For federal student loan borrowers, a major benefit is the ability to take advantage of forgiveness programs like PSLF or forgiveness through income-driven repayment (IDR) plans. However, loans issued under the FFELP aren’t eligible for loan forgiveness in their current state.
The FFELP was complicated. Loans could be owned by the government, or they could be commercial loans and owned by private lenders or schools. Because they could be owned by private companies, loans issued through the FFELP program aren’t eligible for federal loan forgiveness programs.
What to Do If You Have Outstanding FFEL Loans
If you currently have FFEL loans and want to apply for PSLF or IDR plans, a workaround may be possible for FFELP loan forgiveness.
Public Service Loan Forgiveness
Under PSLF, you can have your remaining loan balance forgiven if you work for an eligible non-profit organization or government agency for ten years and make 120 qualifying monthly payments.
Typically, FFEL loans aren’t eligible for PSLF; however, the Department of Education announced a temporary expansion of the PSLF program in October 2021. For a limited time, borrowers can get credit for past payments on loans — such as FFEL loans — that would otherwise not qualify for PSLF.
However, your eligibility isn’t automatic. If you have FFEL loans, you must consolidate them with a federal Direct Consolidation Loan before October 31, 2022.
Income-Driven Repayment Forgiveness
Eligible borrowers that enroll in IDR plans can reduce their monthly payments since IDR plans base your payments on a longer loan term and a percentage of your discretionary income. Under the current IDR plan rules, borrowers can qualify for loan forgiveness if they still have a balance at the end of their loan term after making payments under an IDR plan. Depending on the plan, the repayment term can be 20 or 25 years.
If you have FFEL loans, you are usually ineligible for IDR plans. However, the Department of Education has temporarily expanded the guidelines for IDR forgiveness.
- FFEL loans owned by the Education Department: No action is required; any payments made will automatically count toward the 20 to 25 years of payments needed.
- Commercially-owned loans: If you have commercially-owned FFEL loans, you need to take action to qualify for IDR forgiveness. You must consolidate your loans with a Direct Consolidation Loan to get on track for loan forgiveness.
To find out if your loans are commercially-owned or owned by the Education Department, use your FSA ID to log onto the National Student Loan Data System or call the Federal Student Loan Information Center at 1-800-433-3243.
FFELP Loan Forgiveness Alternatives

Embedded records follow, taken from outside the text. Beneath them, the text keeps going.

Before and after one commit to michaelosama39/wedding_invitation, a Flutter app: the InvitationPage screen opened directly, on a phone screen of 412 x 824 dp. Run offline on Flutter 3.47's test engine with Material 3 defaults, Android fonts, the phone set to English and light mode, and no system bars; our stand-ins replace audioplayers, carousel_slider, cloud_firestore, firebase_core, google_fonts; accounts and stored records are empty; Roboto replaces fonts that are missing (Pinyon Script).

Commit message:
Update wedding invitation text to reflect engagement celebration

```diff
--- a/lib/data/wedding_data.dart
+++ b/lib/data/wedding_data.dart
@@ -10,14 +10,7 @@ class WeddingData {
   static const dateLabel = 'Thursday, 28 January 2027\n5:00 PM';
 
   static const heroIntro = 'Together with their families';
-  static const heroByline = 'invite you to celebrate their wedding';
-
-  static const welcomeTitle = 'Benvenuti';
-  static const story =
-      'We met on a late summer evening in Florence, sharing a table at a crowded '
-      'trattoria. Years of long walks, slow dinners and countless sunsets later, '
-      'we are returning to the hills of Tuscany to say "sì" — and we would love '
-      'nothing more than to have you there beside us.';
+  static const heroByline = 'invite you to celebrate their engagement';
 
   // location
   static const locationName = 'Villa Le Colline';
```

If you have FFEL loans but cannot benefit from IDR plans because your income is too high or because you’re ineligible for PSLF due to your employer type, there are other ways to manage your loans. Besides basic strategies like sticking to a budget and making extra payments, using these three FFEL loan forgiveness alternatives can help you eliminate your loans faster:

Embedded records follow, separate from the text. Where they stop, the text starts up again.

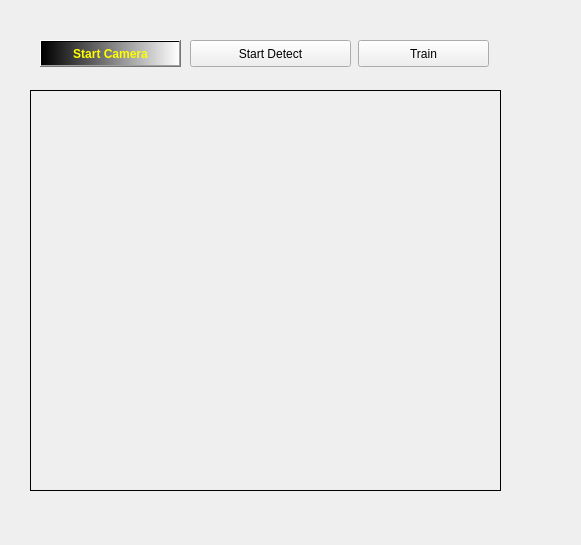
Old version of the form library.ui in the repository Kasulejoseph/lib4000.
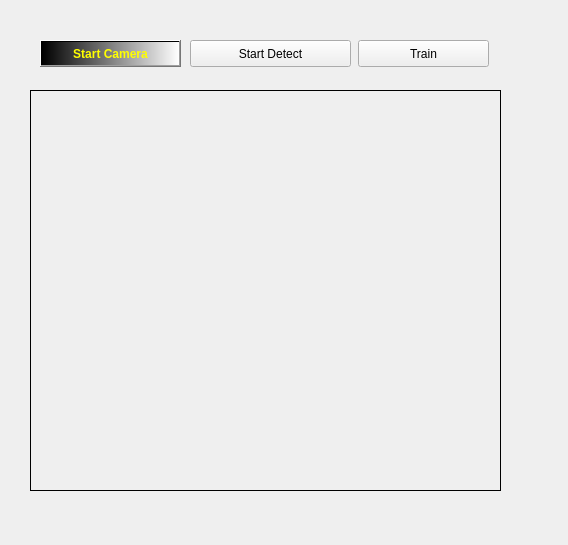
New version of the form.

Patch:
```diff
--- a/library.ui
+++ b/library.ui
@@ -6,7 +6,7 @@
    <rect>
     <x>0</x>
     <y>0</y>
-    <width>581</width>
+    <width>568</width>
     <height>545</height>
    </rect>
   </property>
```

1. Employer Assistance Programs
A growing number of employers are offering student loan repayment assistance programs for their workers. Under these programs, businesses will match student loan payments to a specified annual or lifetime maximum. By utilizing these programs, you can get help with your loans and pay them off sooner.
2. State Loan Repayment Programs

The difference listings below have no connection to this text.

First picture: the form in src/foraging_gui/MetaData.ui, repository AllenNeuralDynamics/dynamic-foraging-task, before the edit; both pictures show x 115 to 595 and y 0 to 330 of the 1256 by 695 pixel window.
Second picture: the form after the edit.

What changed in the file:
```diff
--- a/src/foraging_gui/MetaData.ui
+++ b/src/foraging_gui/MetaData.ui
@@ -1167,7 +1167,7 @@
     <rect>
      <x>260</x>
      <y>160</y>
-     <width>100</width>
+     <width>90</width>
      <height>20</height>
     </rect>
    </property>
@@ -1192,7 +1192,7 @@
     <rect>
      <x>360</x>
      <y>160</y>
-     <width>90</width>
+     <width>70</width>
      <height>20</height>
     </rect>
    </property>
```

Some states operate loan repayment programs to attract workers in high-need areas. Particularly if you work in healthcare, education, or law, you may be eligible for partial or full loan forgiveness in exchange for a service commitment. You can find out what programs are available in your area by contacting your state education agency.
3. Student Loan Refinancing
One of the biggest downsides to FFEL loans is their interest rates. Their rates can be quite high; in fact, some FFEL loans have rates as high as 8.5%. If you have a high-interest loan and are ineligible for PSLF or make too much money to benefit from IDR plans, another option is to refinance your student loans.
You could potentially qualify for a lower interest rate, reduce your payments and save thousands of dollars. Use the ELFI student loan refinance calculator to find out how refinancing would affect your payments and total repayment cost.*
Remember, when you refinance FFEL loans, they become private loans, and they’re no longer eligible for federal loan forgiveness programs, IDR plans, or other federal loan benefits.